You’ll have to put more effort into it and might tire out faster than you would on dry grass.
What type of grass you can cut with a weed eater?
According to most weed eater manufacturers, you can cut any type of grass with a weed eater. It’s all about the length of the grass and how often you mow it.
If the grass is too high and all bunched up, then you need to mow it first with a regular lawnmower before using a weed eater. Otherwise, it can be hard on the trimmer line and cause some serious damage to your machine.
If your grass is short enough (under 2 inches), you can use just a weed eater to mow it down. You’ll have to move at a slower pace than usual so your trimmer doesn’t clog up or stall out.
How to cut the grass with a weed eater?
So, you’re ready to cut the grass with a weed eater. Great!
First things first: make sure your weed eater is in good working order—you don’t want to be cutting the grass only to find out that your weed eater doesn’t work and you have to go back inside and get a different tool, do you? Didn’t think so.
Start by plugging in your weed eater, and set it on “grass cutting” power level 2.
Then take your weed eater outside and start walking around the perimeter of your yard. Make sure you keep all limbs away from the weed eater blade at all times!

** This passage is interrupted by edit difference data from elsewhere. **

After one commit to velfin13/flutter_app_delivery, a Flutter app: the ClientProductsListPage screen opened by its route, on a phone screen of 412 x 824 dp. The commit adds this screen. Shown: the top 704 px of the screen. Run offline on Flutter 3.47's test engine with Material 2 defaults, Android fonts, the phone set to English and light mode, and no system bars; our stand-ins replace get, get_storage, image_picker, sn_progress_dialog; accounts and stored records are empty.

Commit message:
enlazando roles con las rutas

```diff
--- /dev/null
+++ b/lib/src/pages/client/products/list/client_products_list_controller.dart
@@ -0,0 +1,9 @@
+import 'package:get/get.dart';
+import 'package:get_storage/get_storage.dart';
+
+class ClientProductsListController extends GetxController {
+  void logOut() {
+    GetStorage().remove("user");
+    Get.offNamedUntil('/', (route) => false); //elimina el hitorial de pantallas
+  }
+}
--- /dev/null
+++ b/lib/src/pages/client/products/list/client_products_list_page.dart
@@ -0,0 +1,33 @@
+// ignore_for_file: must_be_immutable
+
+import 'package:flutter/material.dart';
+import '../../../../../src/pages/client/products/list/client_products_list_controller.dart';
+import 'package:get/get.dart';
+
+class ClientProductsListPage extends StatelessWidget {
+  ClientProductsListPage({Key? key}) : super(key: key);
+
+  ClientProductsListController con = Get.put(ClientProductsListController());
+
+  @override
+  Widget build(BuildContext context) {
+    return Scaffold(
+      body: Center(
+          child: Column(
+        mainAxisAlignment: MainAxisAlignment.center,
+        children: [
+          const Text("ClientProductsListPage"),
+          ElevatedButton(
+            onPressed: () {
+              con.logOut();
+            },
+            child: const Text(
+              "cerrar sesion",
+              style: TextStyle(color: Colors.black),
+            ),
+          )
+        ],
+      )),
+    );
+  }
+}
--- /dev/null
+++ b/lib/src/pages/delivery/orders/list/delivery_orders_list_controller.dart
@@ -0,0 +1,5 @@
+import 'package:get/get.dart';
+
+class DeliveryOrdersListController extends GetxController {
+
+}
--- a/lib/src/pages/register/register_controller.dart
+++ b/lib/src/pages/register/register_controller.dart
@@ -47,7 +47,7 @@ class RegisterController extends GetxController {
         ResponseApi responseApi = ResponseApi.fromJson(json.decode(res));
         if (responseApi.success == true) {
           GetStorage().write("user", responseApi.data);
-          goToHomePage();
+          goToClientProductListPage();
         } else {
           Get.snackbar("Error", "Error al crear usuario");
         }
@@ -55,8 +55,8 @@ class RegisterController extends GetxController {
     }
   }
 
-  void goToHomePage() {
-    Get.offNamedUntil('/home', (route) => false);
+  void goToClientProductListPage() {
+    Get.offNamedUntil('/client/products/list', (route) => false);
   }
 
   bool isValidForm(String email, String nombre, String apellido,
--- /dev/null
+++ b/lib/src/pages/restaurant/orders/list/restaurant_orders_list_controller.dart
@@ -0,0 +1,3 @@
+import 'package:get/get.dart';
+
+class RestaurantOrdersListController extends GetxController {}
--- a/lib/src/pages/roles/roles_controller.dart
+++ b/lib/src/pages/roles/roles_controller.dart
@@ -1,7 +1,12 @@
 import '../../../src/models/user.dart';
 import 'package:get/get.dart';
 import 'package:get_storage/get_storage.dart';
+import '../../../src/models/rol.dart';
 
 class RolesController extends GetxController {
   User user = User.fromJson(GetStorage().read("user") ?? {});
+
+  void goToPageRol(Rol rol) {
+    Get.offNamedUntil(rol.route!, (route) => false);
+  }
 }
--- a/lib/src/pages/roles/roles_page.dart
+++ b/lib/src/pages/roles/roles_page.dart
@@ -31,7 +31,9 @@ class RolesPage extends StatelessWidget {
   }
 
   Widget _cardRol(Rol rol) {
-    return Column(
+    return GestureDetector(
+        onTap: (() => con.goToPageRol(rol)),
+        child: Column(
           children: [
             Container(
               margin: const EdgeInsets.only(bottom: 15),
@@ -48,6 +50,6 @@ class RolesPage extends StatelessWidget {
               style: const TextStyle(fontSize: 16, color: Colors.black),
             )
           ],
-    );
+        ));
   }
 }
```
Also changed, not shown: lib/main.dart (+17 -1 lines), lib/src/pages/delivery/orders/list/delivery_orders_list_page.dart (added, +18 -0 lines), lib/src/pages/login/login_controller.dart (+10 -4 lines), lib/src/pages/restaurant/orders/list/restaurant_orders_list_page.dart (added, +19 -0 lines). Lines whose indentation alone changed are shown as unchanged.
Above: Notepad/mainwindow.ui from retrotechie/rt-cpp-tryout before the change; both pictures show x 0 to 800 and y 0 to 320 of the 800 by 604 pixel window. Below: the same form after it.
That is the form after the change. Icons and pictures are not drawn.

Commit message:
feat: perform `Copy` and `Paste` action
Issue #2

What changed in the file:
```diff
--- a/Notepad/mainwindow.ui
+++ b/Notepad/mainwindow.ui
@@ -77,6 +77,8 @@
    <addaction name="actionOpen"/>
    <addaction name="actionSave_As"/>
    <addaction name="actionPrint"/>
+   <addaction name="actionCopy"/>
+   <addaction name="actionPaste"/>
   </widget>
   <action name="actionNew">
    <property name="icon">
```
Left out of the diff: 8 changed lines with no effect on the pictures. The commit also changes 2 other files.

This can be dangerous.
Once you’ve walked around the perimeter of your yard, start moving in a spiral pattern toward the center of the yard.
You’ll want to make sure that you don’t miss any spots—weeds are very good at growing their roots deeply into crevices, so you need to make sure that you expose them to the light enough that they wither and die!
With the long blades and power of a weed eater, plus the detachable blades to cut grass, you could probably use a weed eater to cut grass.
I don’t think it’d be very good at it though, because of the short blade length.
That’s why you should use a lawnmower that has been made just for cutting grass, rather than substitute a weed eater.